  1. Really enjoyed this post!

    I’ve always been fairly frugal, but a couple of years ago I decided I wanted to go “next level” with it. I had to study my habits and do quite a bit of research to find the places where cuts would be the most beneficial. Unfortunately, some of these cuts have yet to be implemented for various reasons, but the ones I have made are making a huge difference. The weird thing is that I’m enjoying every second of it.

    • Matt Spillar says:

      Glad you enjoyed the post! I love finding new ways to optimize my expenses as well, it’s sort of a game to find the best deals. Thanks for stopping by!

  2. Miss Balance says:

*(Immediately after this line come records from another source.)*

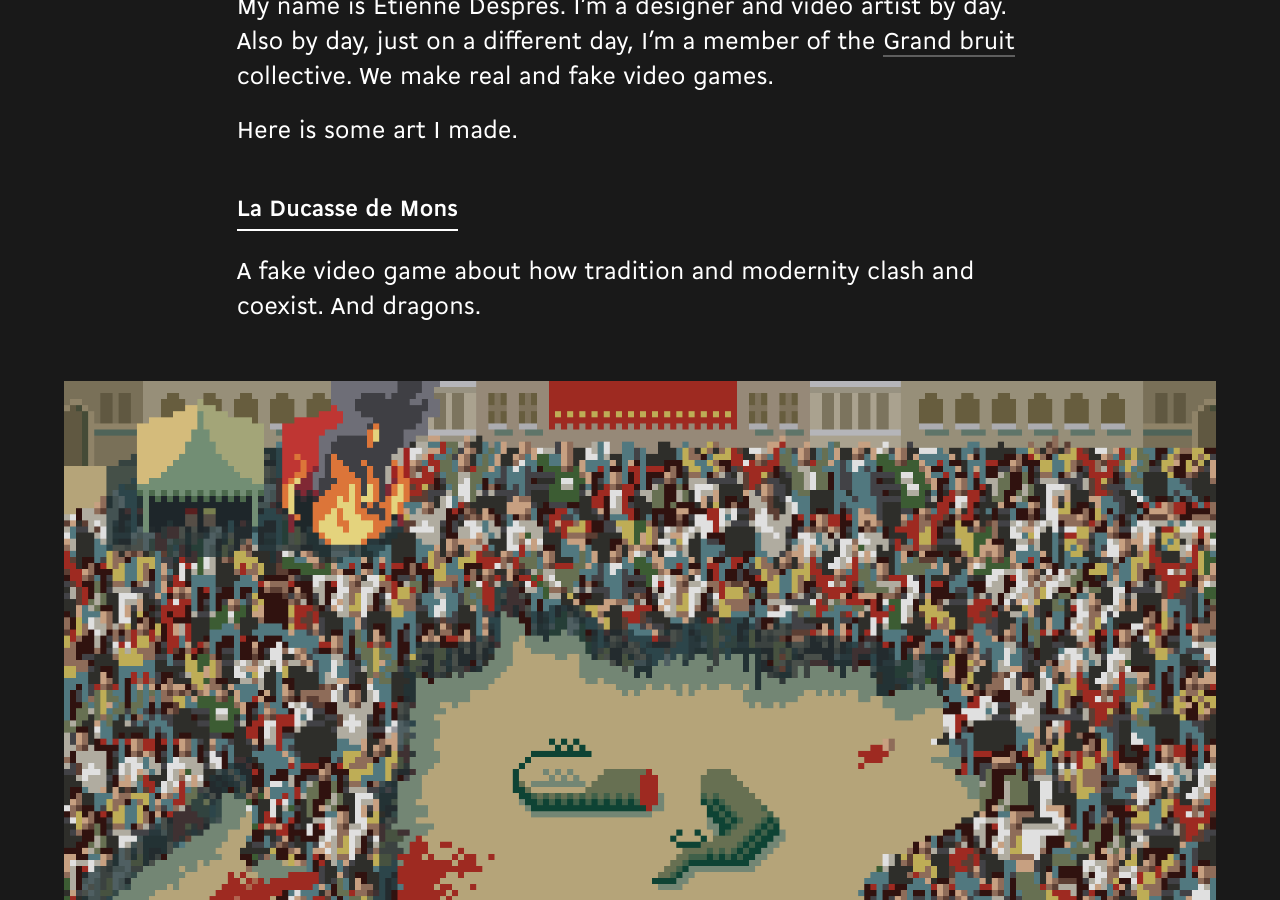
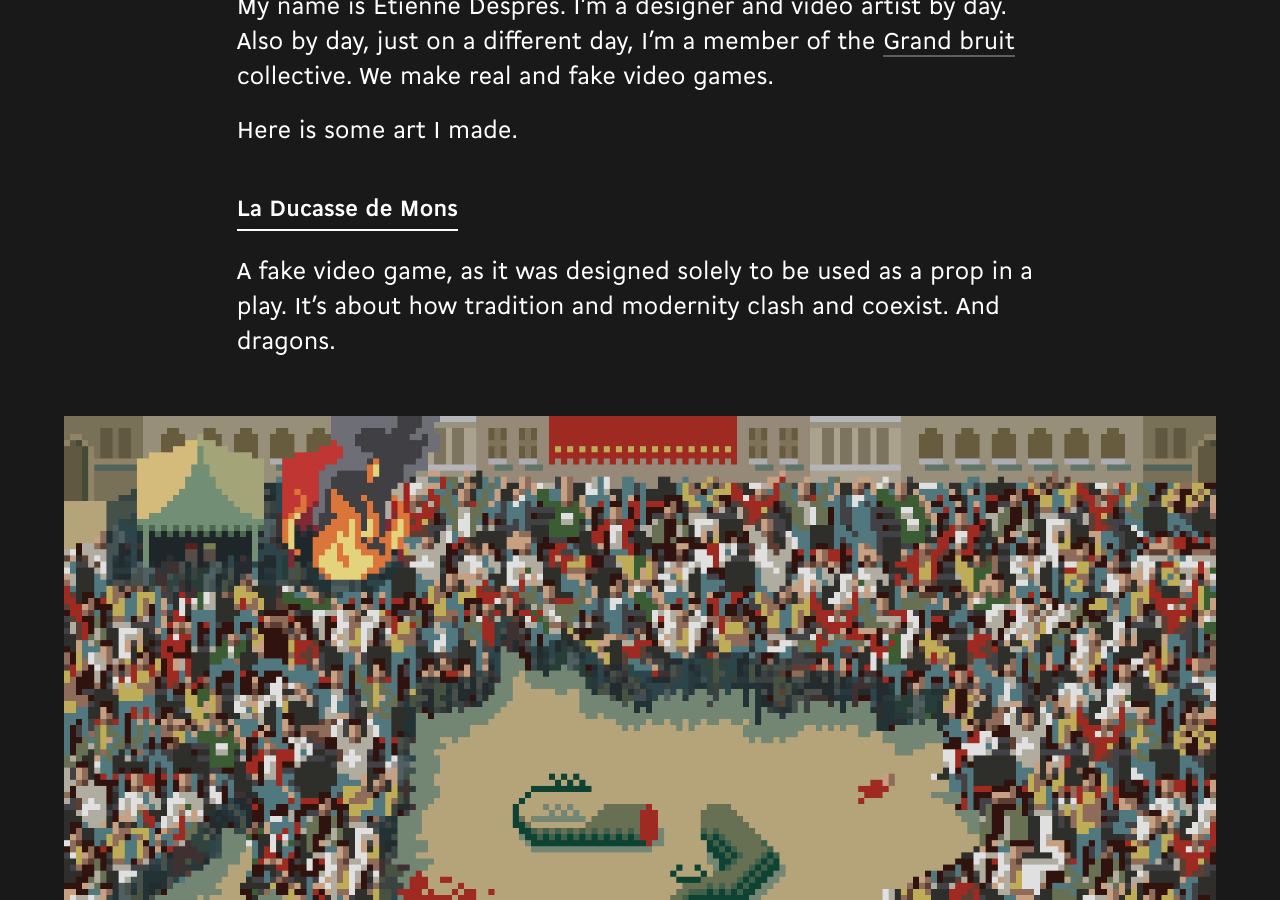
Before and after one commit to etienne/etienne, a Jekyll site: the page built from procjam/index.html, in a window 1280 px wide and 900 px high, scrolled down 342 px. Built offline with Jekyll 4.4.1, drawn with Linux system fonts in a browser that asks for light colours; some of the changed text lies outside the part shown.

Commit message:
Changements mineurs au texte.

```diff
--- a/procjam/index.html
+++ b/procjam/index.html
@@ -18,7 +18,7 @@ slug: procjam
     <p>My name is Étienne Després. I’m a designer and video artist by day. Also by day, just on a different day, I’m a member of the <a href="http://grandbruit.ca">Grand bruit</a> collective. We make real and fake video games.</p>
     <p>Here is some art I made.</p>
     <h2>La Ducasse de Mons</h2>
-    <p>A fake video game about how tradition and modernity clash and coexist. And dragons.</p>
+    <p>A fake video game, as it was designed solely to be used as a prop in a play. It’s about how tradition and modernity clash and coexist. And dragons.</p>
   </div>
 </section>
 
```
Also changed, not shown: other parts of procjam/index.html (+1 -1 lines).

    I’m the same with saying ‘$10? I could make this myself for $2’ and it does seem to get a few raised eyebrows because to other people that equals effort…There are certainly some things that are cheaper to buy as a once off, but if I plan on using a range of spices, or a jam, or other concoction regularly I’ll always try to make it myself. Besides the money saving I also know exactly what has gone into it, so often healthier too.